= Work item =
In the records, find each line where "function" occurs, and copy it.

= Data excerpts =
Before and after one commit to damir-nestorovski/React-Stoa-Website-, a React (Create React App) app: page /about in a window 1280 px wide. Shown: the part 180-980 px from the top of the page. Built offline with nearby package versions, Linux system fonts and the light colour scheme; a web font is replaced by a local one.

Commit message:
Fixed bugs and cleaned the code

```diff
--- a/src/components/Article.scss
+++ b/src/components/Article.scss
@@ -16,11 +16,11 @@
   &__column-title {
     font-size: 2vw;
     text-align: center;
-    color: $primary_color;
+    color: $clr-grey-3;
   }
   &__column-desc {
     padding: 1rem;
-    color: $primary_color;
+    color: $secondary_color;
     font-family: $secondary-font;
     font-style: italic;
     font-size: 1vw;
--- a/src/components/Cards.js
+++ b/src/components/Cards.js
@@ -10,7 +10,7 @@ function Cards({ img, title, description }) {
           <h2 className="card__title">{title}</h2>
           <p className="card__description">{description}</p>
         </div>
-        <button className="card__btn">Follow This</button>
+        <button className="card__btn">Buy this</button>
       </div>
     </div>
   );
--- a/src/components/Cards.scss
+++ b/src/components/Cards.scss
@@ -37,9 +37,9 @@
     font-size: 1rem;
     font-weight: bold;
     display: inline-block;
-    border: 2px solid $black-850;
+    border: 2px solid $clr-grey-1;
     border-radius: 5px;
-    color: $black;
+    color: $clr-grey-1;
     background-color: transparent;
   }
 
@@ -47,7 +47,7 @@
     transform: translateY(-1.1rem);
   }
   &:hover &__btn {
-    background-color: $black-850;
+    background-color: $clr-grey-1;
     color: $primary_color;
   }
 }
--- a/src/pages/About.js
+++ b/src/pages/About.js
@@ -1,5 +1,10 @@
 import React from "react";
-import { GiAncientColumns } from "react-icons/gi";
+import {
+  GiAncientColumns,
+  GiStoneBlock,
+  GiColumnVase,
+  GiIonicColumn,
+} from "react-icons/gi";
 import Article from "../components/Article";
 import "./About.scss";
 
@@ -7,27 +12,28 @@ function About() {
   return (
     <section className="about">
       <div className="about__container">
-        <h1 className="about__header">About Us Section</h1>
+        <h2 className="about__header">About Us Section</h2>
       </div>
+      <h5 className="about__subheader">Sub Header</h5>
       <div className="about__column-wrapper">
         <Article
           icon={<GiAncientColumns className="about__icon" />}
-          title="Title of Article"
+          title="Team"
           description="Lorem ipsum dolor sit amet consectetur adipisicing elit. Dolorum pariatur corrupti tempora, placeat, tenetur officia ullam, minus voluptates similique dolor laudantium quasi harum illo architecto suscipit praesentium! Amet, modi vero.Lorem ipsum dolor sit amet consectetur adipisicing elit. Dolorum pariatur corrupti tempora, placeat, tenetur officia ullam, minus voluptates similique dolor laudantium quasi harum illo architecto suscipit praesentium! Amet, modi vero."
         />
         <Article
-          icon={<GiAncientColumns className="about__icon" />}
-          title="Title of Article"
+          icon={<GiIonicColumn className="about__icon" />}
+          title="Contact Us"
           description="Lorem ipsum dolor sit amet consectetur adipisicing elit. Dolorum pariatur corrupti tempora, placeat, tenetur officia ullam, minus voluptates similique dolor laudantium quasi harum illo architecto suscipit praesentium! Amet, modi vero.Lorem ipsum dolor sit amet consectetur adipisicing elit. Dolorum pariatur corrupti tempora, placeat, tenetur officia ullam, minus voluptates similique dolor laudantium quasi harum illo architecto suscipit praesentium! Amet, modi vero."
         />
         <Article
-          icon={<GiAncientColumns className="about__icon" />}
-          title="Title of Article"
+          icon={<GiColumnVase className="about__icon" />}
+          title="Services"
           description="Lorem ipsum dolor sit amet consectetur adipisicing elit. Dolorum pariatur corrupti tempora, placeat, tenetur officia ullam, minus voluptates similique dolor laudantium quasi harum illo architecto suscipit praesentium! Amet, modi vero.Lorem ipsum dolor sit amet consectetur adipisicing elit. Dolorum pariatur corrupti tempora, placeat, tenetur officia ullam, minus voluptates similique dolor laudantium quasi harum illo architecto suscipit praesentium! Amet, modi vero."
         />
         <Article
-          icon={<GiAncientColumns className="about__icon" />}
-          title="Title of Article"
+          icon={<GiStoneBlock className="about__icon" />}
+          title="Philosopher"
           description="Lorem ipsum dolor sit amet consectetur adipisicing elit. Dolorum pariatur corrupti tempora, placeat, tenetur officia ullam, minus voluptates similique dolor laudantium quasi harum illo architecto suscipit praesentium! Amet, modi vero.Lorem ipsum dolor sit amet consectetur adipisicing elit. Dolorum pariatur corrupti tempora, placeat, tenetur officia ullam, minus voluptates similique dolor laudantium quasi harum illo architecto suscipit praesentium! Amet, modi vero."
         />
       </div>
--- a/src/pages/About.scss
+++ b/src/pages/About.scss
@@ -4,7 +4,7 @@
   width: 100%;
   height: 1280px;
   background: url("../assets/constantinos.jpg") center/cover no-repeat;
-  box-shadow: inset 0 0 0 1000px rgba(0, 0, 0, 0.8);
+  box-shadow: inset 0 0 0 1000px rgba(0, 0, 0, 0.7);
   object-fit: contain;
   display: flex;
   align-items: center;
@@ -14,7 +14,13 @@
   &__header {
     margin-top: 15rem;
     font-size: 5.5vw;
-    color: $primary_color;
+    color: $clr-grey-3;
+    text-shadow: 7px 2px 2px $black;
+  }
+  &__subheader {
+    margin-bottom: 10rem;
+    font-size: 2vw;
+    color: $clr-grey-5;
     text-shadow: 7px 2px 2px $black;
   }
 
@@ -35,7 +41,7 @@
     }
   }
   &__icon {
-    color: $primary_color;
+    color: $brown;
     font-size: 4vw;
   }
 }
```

* * *

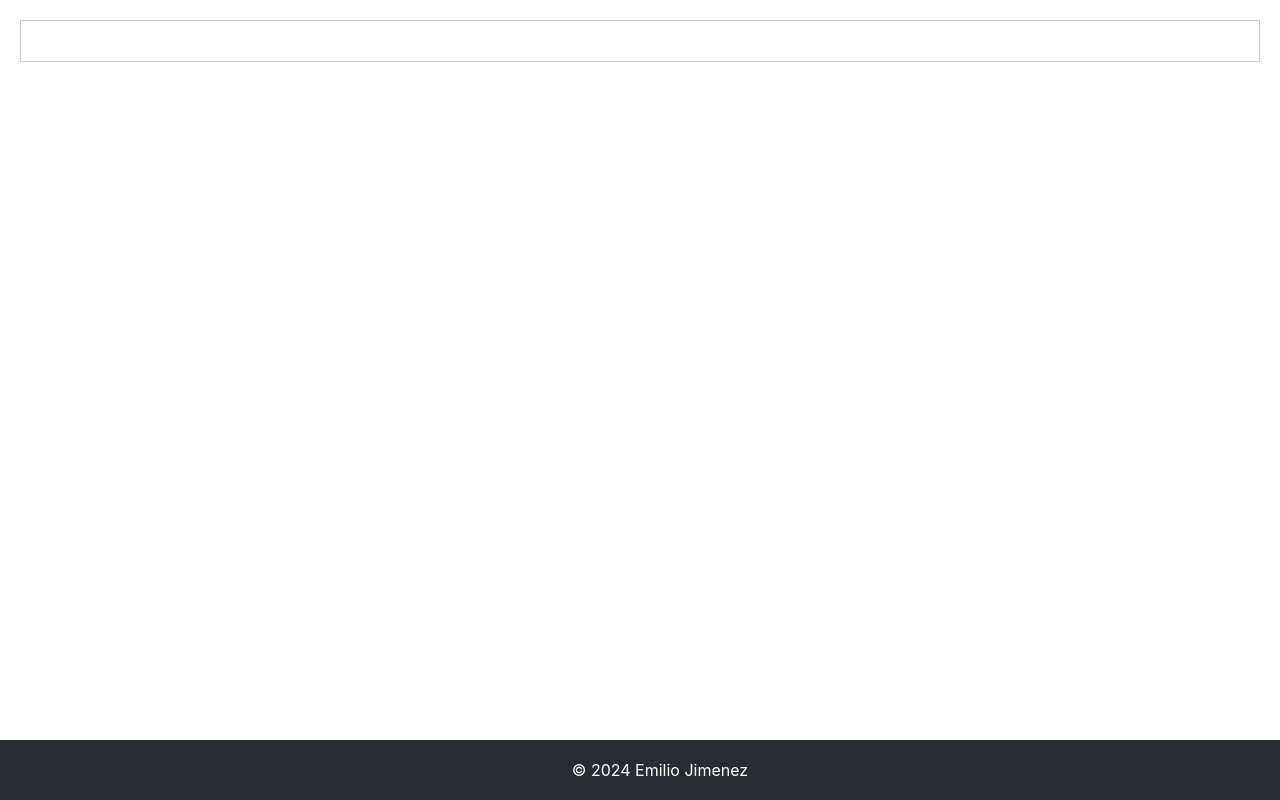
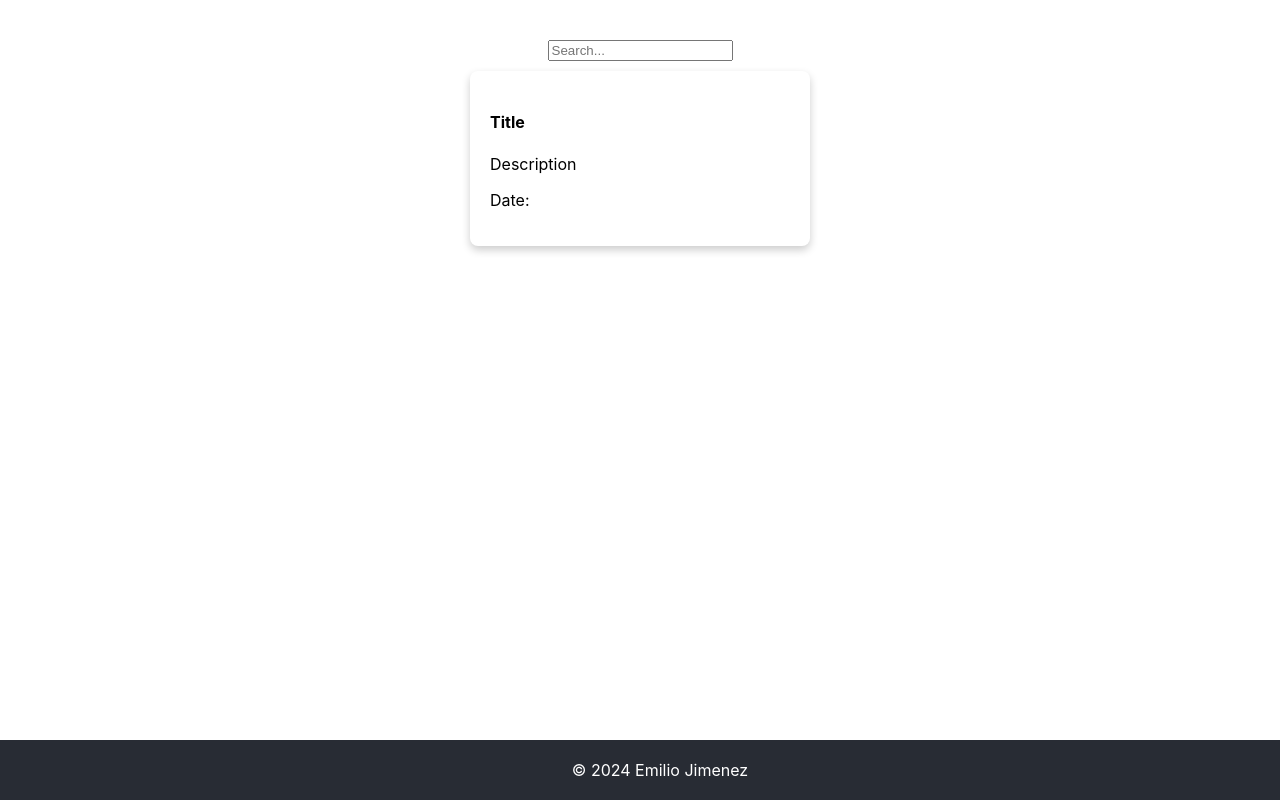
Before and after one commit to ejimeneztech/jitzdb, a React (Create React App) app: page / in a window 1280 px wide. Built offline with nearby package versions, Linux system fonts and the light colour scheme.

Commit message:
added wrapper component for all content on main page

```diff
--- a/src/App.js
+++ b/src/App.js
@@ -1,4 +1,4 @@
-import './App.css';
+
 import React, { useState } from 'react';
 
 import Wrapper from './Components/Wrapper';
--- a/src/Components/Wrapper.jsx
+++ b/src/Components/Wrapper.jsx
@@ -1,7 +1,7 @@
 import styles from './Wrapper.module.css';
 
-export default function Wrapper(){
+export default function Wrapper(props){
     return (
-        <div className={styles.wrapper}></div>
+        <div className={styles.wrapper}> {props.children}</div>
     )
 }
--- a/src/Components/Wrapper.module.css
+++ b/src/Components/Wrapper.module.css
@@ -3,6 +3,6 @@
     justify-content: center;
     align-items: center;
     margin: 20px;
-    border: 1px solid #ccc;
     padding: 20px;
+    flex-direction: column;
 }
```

...

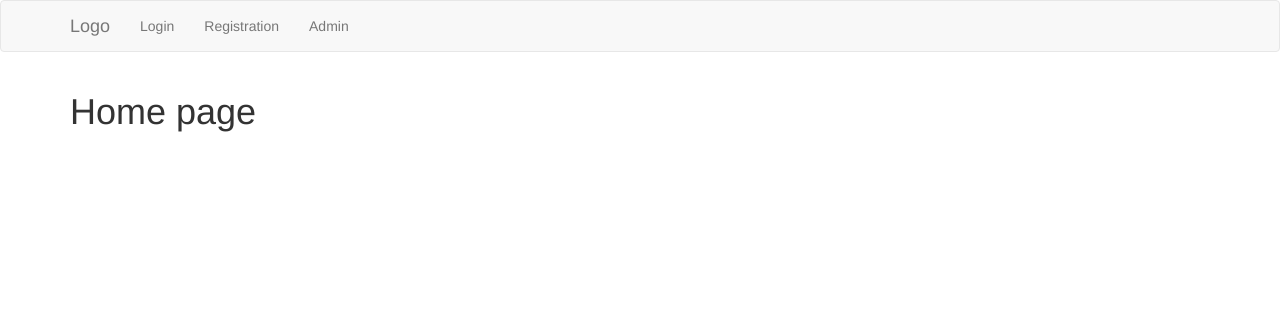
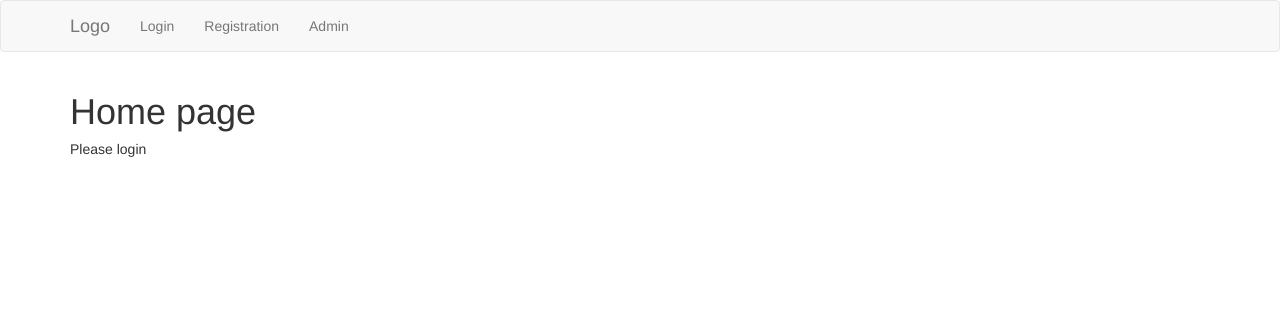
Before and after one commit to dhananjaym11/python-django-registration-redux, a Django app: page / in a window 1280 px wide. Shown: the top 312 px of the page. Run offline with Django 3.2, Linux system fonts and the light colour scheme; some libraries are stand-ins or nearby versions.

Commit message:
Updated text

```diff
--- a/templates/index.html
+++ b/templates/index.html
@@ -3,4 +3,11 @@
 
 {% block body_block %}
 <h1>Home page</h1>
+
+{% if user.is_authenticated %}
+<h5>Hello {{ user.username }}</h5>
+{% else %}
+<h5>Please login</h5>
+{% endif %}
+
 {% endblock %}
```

= Answer for this exercise =
@@ -10,7 +10,7 @@ function Cards({ img, title, description }) {
@@ -7,27 +12,28 @@ function About() {
-export default function Wrapper(){
+export default function Wrapper(props){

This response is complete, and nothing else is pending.